By Staff Writer
Ireland’s Data Protection Commission (DPC) has concluded a long-running investigation into breaches of European Union General Data Protection Regulations (GDPR) by WhatsApp Ireland Ltd, fining the popular messaging platform AU$359 million.
The investigation found WhatsApp breached GDPR transparency obligations regarding the provision of information and the transparency of that information to both users and non-users of WhatsApp.
Facebook purchased WhatsApp in 2014 in a $16 billion cash and stock deal. Now the most popular messaging app worldwide, WhatsApp has over two billion active monthly users.
But the DPC’s investigation established that WhatsApp failed to provide information on how data is collected “in a concise, transparent, intelligible and easily accessible form, using clear and plain language.”
The investigation also found WhatsApp did not inform users about where they stored data and how to access that data. The app also failed to notify users when third parties obtained and used their personal data and where this data came from.
The DPC concluded its investigation in late 2020 and submitted it to the European Data Protection Board (EDPB) for approval. According to the three-year-old GDPR, companies are regulated by the laws of the country that serves as their European base.
Like many other tech companies, Facebook is based in Ireland due to low corporate tax rates. Ireland’s DPC became the lead agency in a pan-European investigation into WhatsApp privacy breaches. Under GDPR law, companies can be fined as much as 4% of their annual sales.
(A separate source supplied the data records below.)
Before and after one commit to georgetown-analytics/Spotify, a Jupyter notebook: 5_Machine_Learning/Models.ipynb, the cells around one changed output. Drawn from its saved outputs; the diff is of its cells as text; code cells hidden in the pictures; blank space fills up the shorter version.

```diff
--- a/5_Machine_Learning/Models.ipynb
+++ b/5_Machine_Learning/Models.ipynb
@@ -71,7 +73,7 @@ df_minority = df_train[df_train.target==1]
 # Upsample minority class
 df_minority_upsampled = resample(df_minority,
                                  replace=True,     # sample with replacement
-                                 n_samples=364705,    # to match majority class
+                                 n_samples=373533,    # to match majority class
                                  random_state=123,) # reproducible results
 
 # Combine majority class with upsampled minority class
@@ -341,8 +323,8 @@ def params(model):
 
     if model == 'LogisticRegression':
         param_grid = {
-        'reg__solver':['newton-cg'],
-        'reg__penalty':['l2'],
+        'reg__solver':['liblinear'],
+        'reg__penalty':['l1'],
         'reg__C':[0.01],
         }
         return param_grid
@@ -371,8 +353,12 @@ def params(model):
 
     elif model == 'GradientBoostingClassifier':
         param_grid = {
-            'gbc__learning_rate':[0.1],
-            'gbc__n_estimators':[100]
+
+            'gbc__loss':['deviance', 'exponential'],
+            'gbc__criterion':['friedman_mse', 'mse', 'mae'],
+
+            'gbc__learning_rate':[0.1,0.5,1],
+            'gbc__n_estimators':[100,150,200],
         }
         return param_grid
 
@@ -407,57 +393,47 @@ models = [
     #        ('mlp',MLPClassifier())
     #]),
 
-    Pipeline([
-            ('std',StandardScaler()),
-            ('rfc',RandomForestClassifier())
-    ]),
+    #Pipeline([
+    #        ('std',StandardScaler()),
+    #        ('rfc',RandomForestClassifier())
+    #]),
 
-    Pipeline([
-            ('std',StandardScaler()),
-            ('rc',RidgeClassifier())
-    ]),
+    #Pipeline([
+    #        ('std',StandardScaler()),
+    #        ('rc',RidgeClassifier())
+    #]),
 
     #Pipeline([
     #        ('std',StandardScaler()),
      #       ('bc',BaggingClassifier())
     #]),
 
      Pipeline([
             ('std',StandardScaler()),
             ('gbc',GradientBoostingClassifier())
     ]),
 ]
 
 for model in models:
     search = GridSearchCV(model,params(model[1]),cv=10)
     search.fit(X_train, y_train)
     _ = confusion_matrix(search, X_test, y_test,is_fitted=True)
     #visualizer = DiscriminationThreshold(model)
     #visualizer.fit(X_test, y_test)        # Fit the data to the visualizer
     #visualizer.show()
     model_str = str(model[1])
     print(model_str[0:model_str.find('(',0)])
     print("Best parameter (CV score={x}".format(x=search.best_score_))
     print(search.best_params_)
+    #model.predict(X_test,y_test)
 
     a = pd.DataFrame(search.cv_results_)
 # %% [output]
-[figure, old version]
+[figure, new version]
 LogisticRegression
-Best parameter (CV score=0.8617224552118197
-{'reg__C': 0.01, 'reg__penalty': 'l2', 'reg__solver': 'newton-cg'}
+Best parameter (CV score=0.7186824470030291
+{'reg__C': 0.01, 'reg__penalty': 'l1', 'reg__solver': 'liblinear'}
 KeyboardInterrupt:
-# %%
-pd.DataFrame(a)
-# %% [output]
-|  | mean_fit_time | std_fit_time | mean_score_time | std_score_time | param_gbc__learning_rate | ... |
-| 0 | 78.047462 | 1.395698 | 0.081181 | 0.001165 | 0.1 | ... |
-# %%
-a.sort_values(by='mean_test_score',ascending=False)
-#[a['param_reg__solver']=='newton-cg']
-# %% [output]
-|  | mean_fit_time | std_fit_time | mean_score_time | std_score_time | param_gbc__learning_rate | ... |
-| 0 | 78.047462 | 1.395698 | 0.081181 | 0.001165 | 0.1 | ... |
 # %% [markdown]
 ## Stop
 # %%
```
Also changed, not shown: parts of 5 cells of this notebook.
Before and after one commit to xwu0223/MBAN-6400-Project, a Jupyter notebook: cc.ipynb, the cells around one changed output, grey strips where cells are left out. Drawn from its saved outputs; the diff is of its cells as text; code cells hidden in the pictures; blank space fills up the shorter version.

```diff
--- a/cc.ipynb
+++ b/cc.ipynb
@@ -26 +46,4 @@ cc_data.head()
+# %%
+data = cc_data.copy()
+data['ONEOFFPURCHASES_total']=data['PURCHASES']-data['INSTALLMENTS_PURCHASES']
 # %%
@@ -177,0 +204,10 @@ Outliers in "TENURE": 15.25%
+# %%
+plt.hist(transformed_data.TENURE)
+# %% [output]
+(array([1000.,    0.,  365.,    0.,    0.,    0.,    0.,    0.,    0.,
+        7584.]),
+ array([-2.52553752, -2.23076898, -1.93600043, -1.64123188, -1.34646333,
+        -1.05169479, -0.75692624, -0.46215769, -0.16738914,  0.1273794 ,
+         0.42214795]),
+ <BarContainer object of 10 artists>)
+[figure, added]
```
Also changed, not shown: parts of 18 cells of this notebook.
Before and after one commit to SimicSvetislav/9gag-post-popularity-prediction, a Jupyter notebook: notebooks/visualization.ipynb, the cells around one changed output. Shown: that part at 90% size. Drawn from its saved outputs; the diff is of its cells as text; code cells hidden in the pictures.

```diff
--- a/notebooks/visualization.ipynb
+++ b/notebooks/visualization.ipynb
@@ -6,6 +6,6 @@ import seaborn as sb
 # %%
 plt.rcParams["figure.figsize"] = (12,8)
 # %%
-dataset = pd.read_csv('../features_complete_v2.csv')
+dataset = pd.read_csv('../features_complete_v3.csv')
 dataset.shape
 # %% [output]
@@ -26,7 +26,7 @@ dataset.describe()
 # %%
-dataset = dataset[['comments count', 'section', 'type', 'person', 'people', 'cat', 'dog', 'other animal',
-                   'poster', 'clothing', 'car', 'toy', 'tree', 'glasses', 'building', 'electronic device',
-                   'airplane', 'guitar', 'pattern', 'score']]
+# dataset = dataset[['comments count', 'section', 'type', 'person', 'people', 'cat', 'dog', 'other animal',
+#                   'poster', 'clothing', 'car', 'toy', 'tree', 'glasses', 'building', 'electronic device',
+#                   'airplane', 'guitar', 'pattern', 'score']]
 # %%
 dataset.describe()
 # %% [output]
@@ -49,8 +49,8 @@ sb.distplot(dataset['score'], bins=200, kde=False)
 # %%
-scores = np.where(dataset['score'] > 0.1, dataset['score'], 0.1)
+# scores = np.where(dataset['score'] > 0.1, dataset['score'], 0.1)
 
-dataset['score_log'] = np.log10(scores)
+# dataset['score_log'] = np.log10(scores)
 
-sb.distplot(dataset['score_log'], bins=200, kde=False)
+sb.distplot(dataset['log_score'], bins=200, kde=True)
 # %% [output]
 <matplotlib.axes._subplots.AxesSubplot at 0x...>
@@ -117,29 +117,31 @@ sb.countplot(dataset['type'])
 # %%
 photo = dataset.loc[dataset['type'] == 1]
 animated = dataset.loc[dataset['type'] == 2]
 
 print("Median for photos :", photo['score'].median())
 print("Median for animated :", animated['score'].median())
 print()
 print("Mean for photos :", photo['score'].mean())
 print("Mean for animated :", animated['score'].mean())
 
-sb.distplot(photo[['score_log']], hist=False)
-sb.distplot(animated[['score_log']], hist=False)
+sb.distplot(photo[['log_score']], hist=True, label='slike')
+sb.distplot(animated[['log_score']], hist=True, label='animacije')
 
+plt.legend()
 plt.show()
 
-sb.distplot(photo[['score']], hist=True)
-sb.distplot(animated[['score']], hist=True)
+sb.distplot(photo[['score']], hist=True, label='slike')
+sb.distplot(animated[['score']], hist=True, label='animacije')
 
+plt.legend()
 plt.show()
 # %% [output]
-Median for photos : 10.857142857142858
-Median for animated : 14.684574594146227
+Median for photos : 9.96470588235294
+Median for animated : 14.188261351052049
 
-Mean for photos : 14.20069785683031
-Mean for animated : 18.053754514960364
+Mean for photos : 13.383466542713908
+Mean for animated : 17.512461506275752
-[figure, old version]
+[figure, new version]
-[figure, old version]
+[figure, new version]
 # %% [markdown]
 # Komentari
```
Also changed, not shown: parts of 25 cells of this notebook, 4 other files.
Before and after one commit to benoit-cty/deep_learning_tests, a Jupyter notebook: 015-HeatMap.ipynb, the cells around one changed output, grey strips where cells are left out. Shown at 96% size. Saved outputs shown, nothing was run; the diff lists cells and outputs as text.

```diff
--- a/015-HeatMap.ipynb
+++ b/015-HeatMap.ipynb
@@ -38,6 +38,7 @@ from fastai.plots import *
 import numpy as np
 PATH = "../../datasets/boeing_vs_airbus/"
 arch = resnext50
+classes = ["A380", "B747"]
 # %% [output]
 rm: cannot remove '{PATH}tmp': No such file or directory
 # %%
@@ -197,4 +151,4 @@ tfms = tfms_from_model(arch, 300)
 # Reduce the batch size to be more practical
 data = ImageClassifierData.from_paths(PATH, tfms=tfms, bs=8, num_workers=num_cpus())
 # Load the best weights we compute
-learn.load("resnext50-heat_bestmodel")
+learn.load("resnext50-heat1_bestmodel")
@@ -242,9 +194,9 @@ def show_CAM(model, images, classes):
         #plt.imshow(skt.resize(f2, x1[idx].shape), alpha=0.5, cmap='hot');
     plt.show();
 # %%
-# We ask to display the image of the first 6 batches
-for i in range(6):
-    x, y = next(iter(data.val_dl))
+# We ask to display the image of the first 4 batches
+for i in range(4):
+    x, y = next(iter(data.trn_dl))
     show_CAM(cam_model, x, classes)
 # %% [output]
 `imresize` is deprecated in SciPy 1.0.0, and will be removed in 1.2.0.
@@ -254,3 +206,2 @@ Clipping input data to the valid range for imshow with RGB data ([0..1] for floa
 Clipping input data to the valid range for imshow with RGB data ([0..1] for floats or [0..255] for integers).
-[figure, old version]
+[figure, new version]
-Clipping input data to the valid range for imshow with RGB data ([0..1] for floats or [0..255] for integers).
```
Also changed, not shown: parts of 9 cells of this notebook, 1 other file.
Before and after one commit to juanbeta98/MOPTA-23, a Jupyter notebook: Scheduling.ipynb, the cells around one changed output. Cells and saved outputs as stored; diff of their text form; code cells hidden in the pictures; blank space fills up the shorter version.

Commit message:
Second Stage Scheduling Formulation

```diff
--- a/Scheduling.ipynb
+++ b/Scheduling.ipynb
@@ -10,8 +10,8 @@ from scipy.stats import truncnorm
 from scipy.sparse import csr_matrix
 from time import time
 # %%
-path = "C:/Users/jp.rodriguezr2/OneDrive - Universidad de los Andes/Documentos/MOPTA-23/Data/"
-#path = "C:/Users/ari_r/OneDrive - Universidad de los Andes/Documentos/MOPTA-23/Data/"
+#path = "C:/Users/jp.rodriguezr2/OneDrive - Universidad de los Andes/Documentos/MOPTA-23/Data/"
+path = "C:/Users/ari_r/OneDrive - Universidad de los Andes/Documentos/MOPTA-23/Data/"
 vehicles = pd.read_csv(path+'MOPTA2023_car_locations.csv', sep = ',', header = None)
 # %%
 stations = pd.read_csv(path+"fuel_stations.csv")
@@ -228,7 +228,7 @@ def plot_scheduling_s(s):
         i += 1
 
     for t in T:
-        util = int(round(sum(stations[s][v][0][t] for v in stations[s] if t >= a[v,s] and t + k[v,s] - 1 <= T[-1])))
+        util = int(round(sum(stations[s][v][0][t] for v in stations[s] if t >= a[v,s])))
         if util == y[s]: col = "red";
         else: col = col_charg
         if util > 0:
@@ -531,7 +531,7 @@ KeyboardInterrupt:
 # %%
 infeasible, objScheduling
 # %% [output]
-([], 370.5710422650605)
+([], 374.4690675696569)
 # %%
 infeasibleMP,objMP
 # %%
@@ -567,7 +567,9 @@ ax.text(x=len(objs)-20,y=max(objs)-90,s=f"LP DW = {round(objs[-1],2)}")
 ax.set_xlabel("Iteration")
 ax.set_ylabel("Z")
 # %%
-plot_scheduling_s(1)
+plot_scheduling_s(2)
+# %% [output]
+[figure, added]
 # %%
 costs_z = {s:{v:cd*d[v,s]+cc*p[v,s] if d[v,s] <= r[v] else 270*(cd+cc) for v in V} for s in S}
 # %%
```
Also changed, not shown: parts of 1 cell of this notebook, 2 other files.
The privacy agencies of eight other EU nations lodged objections to the DPC’s December 2020 draft submission to the EDPB.
“The DPC was unable to reach consensus with the Concerned Supervisory Authorities on the subject matter of the objections and triggered the dispute resolution process (Article 65 GDPR) on 3 June 2021,” a statement from the DPC reads.
Included in those objections was the DPC recommended penalty of $59 million. Other EU nations said it did not reflect the seriousness of the breaches. At issue was not just the severity of the privacy breaches but the number of breaches. In late July, the EDPB adopted a binding decision and notified the DPC.
“This decision contained a clear instruction that required the DPC to reassess and increase its proposed fine on the basis of a number of factors contained in the EDPB’s decision.”
The handling and length of the WhatsApp investigation has seen the DPC heavily criticized. The agency has 28 privacy probes underway but is reportedly underfunded and under-resourced. Ireland’s Parliament recently accused the DPC of failing to protect Irish interests.
Meanwhile, WhatsApp had set aside nearly $124 million to pay any fines. That amount is now a significant shortfall on the final fine.
“We disagree with the decision today regarding the transparency we provided to people in 2018,” WhatsApp said in statement. “The penalties are entirely disproportionate. We will appeal this decision.”
Friday’s DPC announcement capped an expensive week for WhatsApp in Europe. On Friday, Turkey’s Personal Data Protection Authority also fined WhatsApp $310,000 for unrelated privacy breaches.